INTRODUCTION: Radio listeners is the troubled Middle East have been tuning into a new sound on the airwaves around Israel.
GV PAN FROM: Haifa town, Israel, TO open sea.
CUs INTERIOR: disc-jockey sitting at control panel in studio aboard 'Voice of Peace' ship.
CU AND LV EXTERIOR: radio mast and ship. (2 shots)
GV: town in distance
CU INTERIOR: peace campaigner Abraham Jacob Nathan at studio controls, broadcasting peace message.
CUs: Nathan at controls (2 shots)
CU INTERIOR: record playing AND LV EXTERIOR radio mast on ship and Nathan walking onto deck. (2 shots)
GV EXTERIOR: ship AND CU INTERIOR: cafe in Haifa with message being broadcast from 'Voice of Peace' (2 shots)
CU INTERIOR: Nathan broadcasting message.
SV AND CUc: crew members and disc-jockeys on board and supplies being loaded on board from small boat.
GV PAN ACROSS: sea to Haifa, ZOOM IN TO radio antenna.
SVs: campaigners for official Israeli radio taking poll in street. (2 shots)
LV EXTERIOR AND SV INTERIOR hospital outside Tel Aviv, Israel, and medical equipment inside. (2 shots)
SV AND CUs: children at hospital party receiving toys. (3 shots)
LV EXTERIOR AND CU INTERIOR: ship at sea and Nathan broadcasting (2 shots)
TRANSCRIPT: MAC CORMICK: "In the old port of Haifa the Arab minarets that once called the faithful to prayer are, these days, one by one falling silent, giving way to the relentless southward expansion of modern Tel Aviv. And just one more source of friction between Arabs and Jews. But out at sea, just beyond Israel's six-mile limit there speaks another voice altogether. The voice of Peace is a pirate radio station that plugs peace, like other stations plug chewing gun and hair shampoo. A 500-ton (tonne) converted cargo boat, it pumps out its own brand of peaceful propaganda 24 hours a day throughout the Middle East, in the belief that the gramophone stylus is mightier that either the pen or the sword."
(SEQ. 5) NATHAN: "Now that the leaders are going to get together and sit and talk for a change, something they should have done a long time ago. We might have had peace even closer."
MacCORMICK: "Abraham Jacob Nathan the man who launched the peace ship four years ago, is not perhaps, on the face of it, the most obviously impartial of peace-makers. He's both a Jew and an Israeli. But he's never let that stand in his way."
(SEQ. 9) NATHAN: "Peace is on its way. We are going to try to make sure that the dreams that we've had for so many years are going to come true. What we'd like you, out there in Israel, to do right now, to try and remember -- and stand by four a very special announcement -- we would like you all to write in and make your reservations for the first voyage of peace, Where? To Cairo."

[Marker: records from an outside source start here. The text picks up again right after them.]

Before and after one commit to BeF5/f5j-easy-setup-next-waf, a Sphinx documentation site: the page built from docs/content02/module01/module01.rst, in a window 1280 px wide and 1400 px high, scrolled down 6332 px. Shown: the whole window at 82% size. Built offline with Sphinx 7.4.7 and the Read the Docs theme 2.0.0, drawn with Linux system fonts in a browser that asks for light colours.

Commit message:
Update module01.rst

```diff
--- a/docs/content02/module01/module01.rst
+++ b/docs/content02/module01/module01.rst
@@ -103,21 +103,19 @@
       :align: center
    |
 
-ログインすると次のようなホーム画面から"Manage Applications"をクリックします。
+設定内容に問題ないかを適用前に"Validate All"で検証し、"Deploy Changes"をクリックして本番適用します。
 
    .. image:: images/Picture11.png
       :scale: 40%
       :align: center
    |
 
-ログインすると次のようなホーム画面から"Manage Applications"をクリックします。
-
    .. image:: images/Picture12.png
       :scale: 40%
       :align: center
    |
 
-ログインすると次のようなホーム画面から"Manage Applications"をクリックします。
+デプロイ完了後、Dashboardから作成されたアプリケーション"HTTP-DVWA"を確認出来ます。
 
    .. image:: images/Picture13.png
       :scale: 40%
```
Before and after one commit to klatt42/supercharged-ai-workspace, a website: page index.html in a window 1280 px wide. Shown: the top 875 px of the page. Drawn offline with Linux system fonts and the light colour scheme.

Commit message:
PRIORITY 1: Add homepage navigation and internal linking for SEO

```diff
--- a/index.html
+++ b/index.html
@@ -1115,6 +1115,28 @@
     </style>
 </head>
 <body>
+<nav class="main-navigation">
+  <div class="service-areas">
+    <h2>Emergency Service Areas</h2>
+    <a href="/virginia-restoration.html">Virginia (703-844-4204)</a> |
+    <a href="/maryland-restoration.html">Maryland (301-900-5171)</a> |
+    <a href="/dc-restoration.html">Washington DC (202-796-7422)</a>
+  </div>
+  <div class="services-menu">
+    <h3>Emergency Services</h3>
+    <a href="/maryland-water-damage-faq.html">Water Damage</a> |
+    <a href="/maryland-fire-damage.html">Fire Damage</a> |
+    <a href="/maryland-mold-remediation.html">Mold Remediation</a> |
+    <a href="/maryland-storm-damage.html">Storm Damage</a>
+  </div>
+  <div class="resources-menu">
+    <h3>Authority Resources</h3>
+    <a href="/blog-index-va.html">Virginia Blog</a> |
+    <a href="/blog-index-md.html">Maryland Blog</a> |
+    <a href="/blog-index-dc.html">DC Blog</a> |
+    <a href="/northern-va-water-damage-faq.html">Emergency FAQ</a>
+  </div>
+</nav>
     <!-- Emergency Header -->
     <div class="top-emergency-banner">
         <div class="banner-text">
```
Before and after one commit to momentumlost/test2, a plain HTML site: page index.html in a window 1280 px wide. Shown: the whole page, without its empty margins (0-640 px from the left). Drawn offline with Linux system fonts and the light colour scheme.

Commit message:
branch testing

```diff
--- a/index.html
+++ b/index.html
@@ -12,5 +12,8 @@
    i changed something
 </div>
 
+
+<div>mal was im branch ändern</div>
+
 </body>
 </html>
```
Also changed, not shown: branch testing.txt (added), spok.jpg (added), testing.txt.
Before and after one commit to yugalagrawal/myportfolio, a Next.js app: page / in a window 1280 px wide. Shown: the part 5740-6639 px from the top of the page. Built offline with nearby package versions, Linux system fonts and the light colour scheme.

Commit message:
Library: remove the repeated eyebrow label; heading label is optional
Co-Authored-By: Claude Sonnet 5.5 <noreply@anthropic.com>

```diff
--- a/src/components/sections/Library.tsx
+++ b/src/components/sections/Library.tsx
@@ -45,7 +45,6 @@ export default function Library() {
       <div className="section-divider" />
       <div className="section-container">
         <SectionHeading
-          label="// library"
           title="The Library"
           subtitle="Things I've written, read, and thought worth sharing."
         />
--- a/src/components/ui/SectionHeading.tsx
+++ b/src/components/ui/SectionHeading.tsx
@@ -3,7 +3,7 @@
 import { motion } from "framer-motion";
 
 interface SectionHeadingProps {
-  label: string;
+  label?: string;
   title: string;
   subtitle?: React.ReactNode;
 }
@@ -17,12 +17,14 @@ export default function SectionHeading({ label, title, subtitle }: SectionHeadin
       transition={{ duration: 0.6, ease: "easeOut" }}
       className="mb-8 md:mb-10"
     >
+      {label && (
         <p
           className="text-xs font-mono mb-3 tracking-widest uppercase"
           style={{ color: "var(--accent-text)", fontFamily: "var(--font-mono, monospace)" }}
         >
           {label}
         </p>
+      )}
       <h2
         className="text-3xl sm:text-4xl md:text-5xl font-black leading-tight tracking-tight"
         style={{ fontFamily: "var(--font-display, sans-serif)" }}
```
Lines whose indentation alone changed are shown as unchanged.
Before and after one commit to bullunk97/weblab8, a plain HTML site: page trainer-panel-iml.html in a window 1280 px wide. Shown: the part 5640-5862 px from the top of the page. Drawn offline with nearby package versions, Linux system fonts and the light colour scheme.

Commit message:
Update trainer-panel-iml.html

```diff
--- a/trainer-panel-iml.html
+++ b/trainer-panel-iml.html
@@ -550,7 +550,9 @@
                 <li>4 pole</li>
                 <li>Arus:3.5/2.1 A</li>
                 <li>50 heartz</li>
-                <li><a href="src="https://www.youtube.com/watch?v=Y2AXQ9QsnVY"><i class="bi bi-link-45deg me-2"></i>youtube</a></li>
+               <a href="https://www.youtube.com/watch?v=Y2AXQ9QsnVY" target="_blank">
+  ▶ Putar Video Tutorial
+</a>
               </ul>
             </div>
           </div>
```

MacCORMICK: "The men whom Nathan employs to run the peace ship work for love rather than money. Crew members and disc jockeys alike are paid about a quarter of the usual rate. That way, Nathan says, he's sure of getting only those who are correctly motivated. So far the Israeli government has done nothing to disrupt the Voice of Peace, but there are signs that the government-controlled radio stations on shore are feeling the impact of Nathan's success. Hence, perhaps the government's recent decision to carry out its own survey into the Israeli public's listening habits. Maybe Nathan may, as many believe, be just a well-intentioned crank, but his growing command of the airwaves makes him a force to be reckoned with.
(SEQ. 13) "This hospital, just outside Tel Aviv, is one of several that have benefited from Nathan's enterprise. The new intensive care unit in the hospital's children's wing has been largely equipped by Voice of Peace donations. The money doesn't always go on expensive medical equipment. Nathan is a man of whims, and sometimes, as in this case, it's used to buy toys and sweets for six children."
(SEQ. 15) NATHAN: "Ah yes, we've got to have peace. Right now, what else can I say before I leave you, other than to wish you all, peace."
REPORTER: DONALD MacCORMICK
Script is copyright Reuters Limited. All rights reserved
Background: INTRODUCTION: Radio listeners is the troubled Middle East have been tuning into a new sound on the airwaves around Israel. A pirate radio station based on a ship anchored off the coast of Israel, has been broadcasting messages of peace, and the theme seems to be catching on. The BBC's Donald MacCormick has this report.